→ **What you should do**: Scan the entries that follow and copy out every line containing "Flask".

→ **Records shown**:
= Beginning of Section =
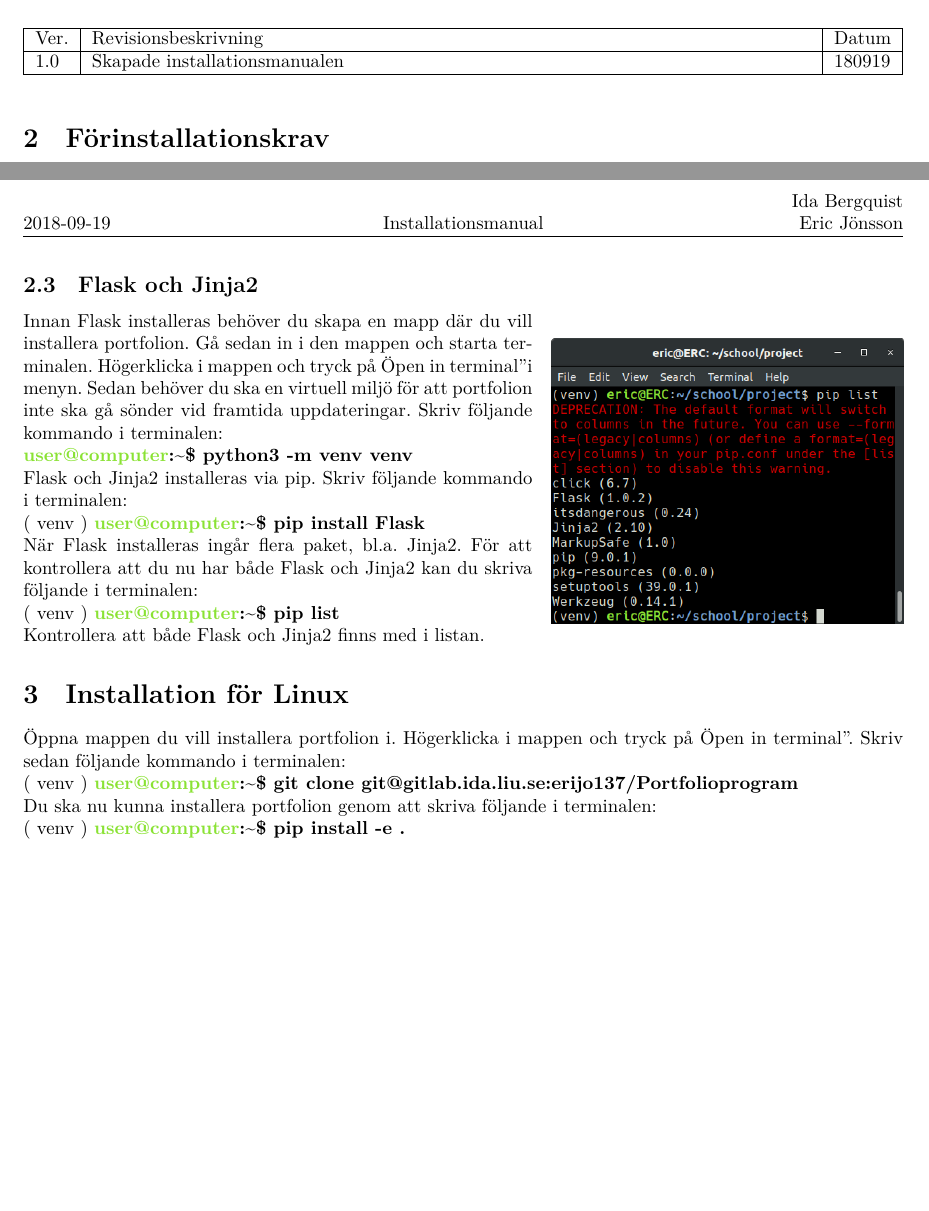
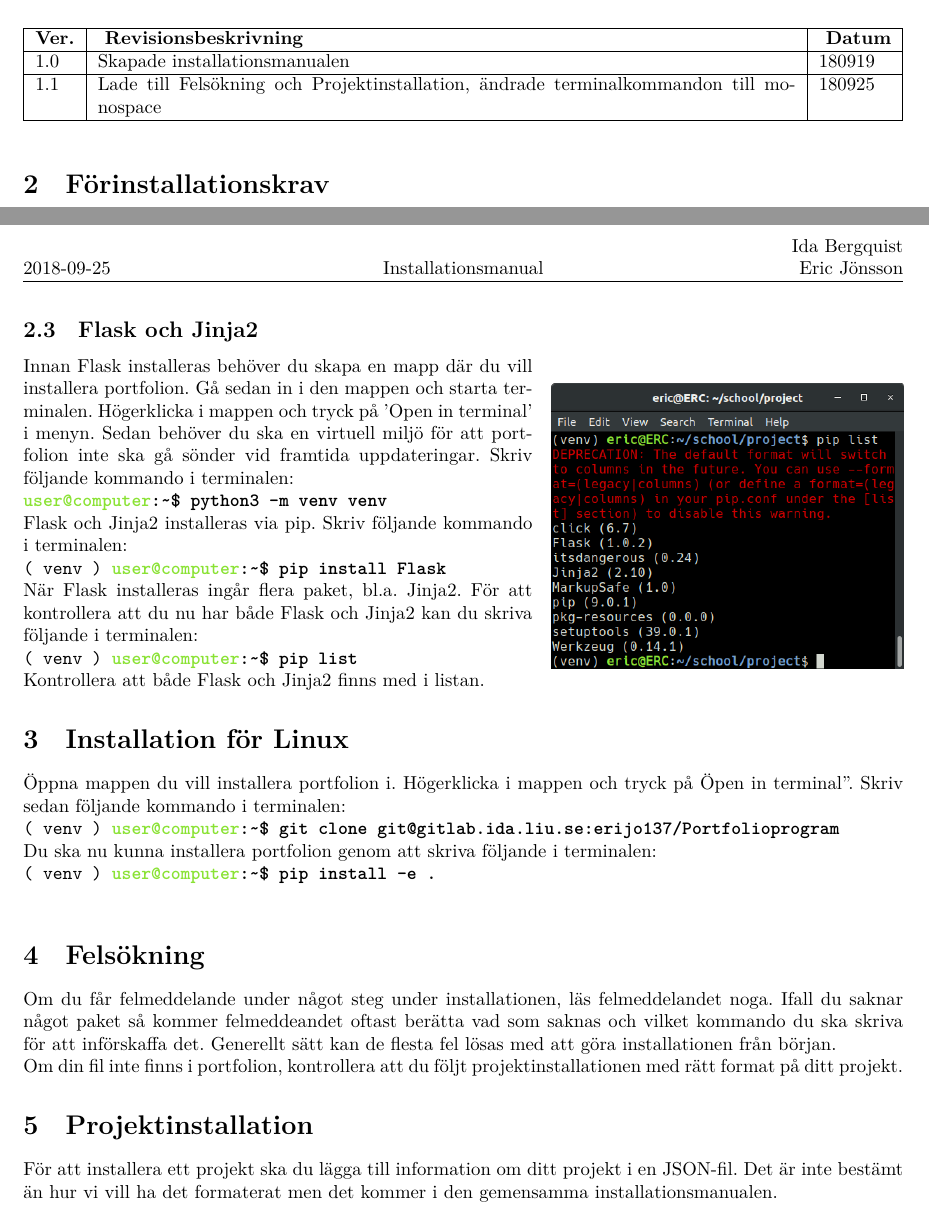
Before and after one commit to stureling/Portfolio, a LaTeX document (documents/installationsmanual.tex): two parts of pages 2 and 3 of 3, joined at a grey line, cut so that both start at the same text, the shorter picture padded with empty space. Compiled offline with XeLaTeX.

Commit message:
added projectplan.tex and updated installationsmanual to 1.1

```diff
--- a/documents/installationsmanual.tex
+++ b/documents/installationsmanual.tex
@@ -3,11 +3,11 @@
 \usepackage{graphicx}
 \usepackage{wrapfig}
 
-\newcommand{\version}{Version 1.0}
+\newcommand{\version}{Version 1.1}
 \author{Eric Jönsson, \url{erijo137@student.liu.se}\\
   Ida Bergquist, \url{idabe112@student.liu.se}}
 \title{Installationsmanual}
-\date{2018-09-19}
+\date{2018-09-25}
 \rhead{Ida Bergquist\\
 Eric Jönsson}
 
@@ -19,8 +19,9 @@ Eric Jönsson}
 \begin{table}[!h]
 \begin{tabularx}{\linewidth}{|l|X|l|}
 \hline
-Ver. & Revisionsbeskrivning & Datum \\\hline
+\textbf{Ver.} &\textbf{ Revisionsbeskrivning} &\textbf{ Datum}\\\hline
 1.0 & Skapade installationsmanualen & 180919 \\\hline
+1.1 & Lade till Felsökning och Projektinstallation, ändrade terminalkommandon till monospace & 180925 \\\hline
 \end{tabularx}
 \end{table}
 
@@ -53,19 +54,22 @@ Installera pip genom terminalen:\\
         \includegraphics[width=0.40\textwidth]{./list2.png}
     \end{center}
 \end{wrapfigure}
-Innan Flask installeras behöver du skapa en mapp där du vill installera portfolion. Gå sedan in i den mappen och starta terminalen. Högerklicka i mappen och tryck på "Open in terminal" i menyn. Sedan behöver du ska en virtuell miljö för att portfolion inte ska gå sönder vid framtida uppdateringar. Skriv följande kommando i terminalen:\\
-\textbf{\textcolor{terminalgreen}{user@computer}:\~{}\$ python3 -m venv venv}\\
+Innan Flask installeras behöver du skapa en mapp där du vill installera portfolion. Gå sedan in i den mappen och starta terminalen. Högerklicka i mappen och tryck på 'Open in terminal' i menyn. Sedan behöver du ska en virtuell miljö för att portfolion inte ska gå sönder vid framtida uppdateringar. Skriv följande kommando i terminalen:\\
+\texttt{\textbf{\textcolor{terminalgreen}{user@computer}:\~{}\$ python3 -m venv venv}}\\
 Flask och Jinja2 installeras via pip. Skriv följande kommando i terminalen:\\
-( venv ) \textbf{\textcolor{terminalgreen}{user@computer}:\~{}\$ pip install Flask}\\
+\texttt{( venv ) \textbf{\textcolor{terminalgreen}{user@computer}:\~{}\$ pip install Flask}}\\
 När Flask installeras ingår flera paket, bl.a. Jinja2.
 För att kontrollera att du nu har både Flask och Jinja2 kan du skriva följande i terminalen:\\
-( venv ) \textbf{\textcolor{terminalgreen}{user@computer}:\~{}\$ pip list}\\
+\texttt{( venv ) \textbf{\textcolor{terminalgreen}{user@computer}:\~{}\$ pip list}}\\
 Kontrollera att både Flask och Jinja2 finns med i listan.
 \section{Installation för Linux}
 Öppna mappen du vill installera portfolion i. Högerklicka i mappen och tryck på "Open in terminal". Skriv sedan följande kommando i terminalen:\\
-( venv ) \textbf{\textcolor{terminalgreen}{user@computer}:\~{}\$ git clone git@gitlab.ida.liu.se:erijo137/Portfolioprogram}\\
+\texttt{( venv ) \textbf{\textcolor{terminalgreen}{user@computer}:\~{}\$ git clone git@gitlab.ida.liu.se:erijo137/Portfolioprogram}}\\
 Du ska nu kunna installera portfolion genom att skriva följande i terminalen:\\
-( venv ) \textbf{\textcolor{terminalgreen}{user@computer}:\~{}\$ pip install -e .}\\
-
-
+\texttt{( venv ) \textbf{\textcolor{terminalgreen}{user@computer}:\~{}\$ pip install -e .}}\\
+\section{Felsökning}
+Om du får felmeddelande under något steg under installationen, läs felmeddelandet noga. Ifall du saknar något paket så kommer felmeddeandet oftast berätta vad som saknas och vilket kommando du ska skriva för att införskaffa det. Generellt sätt kan de flesta fel lösas med att göra installationen från början. \\
+Om din fil inte finns i portfolion, kontrollera att du följt projektinstallationen med rätt format på ditt projekt.
+\section{Projektinstallation}
+För att installera ett projekt ska du lägga till information om ditt projekt i en JSON-fil. Det är inte bestämt än hur vi vill ha det formaterat men det kommer i den gemensamma installationsmanualen.
 \end{document}
```
Also changed, not shown: documents/projectplan.tex (added, +26 -0 lines), documents/installationsmanual.tex (8 more changed lines), 1 other file.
= End of Section =
→ **Written reply**:
-Innan Flask installeras behöver du skapa en mapp där du vill installera portfolion. Gå sedan in i den mappen och starta terminalen. Högerklicka i mappen och tryck på "Open in terminal" i menyn. Sedan behöver du ska en virtuell miljö för att portfolion inte ska gå sönder vid framtida uppdateringar. Skriv följande kommando i terminalen:\\
+Innan Flask installeras behöver du skapa en mapp där du vill installera portfolion. Gå sedan in i den mappen och starta terminalen. Högerklicka i mappen och tryck på 'Open in terminal' i menyn. Sedan behöver du ska en virtuell miljö för att portfolion inte ska gå sönder vid framtida uppdateringar. Skriv följande kommando i terminalen:\\
 Flask och Jinja2 installeras via pip. Skriv följande kommando i terminalen:\\
-( venv ) \textbf{\textcolor{terminalgreen}{user@computer}:\~{}\$ pip install Flask}\\
+\texttt{( venv ) \textbf{\textcolor{terminalgreen}{user@computer}:\~{}\$ pip install Flask}}\\
 När Flask installeras ingår flera paket, bl.a. Jinja2.
 För att kontrollera att du nu har både Flask och Jinja2 kan du skriva följande i terminalen:\\
 Kontrollera att både Flask och Jinja2 finns med i listan.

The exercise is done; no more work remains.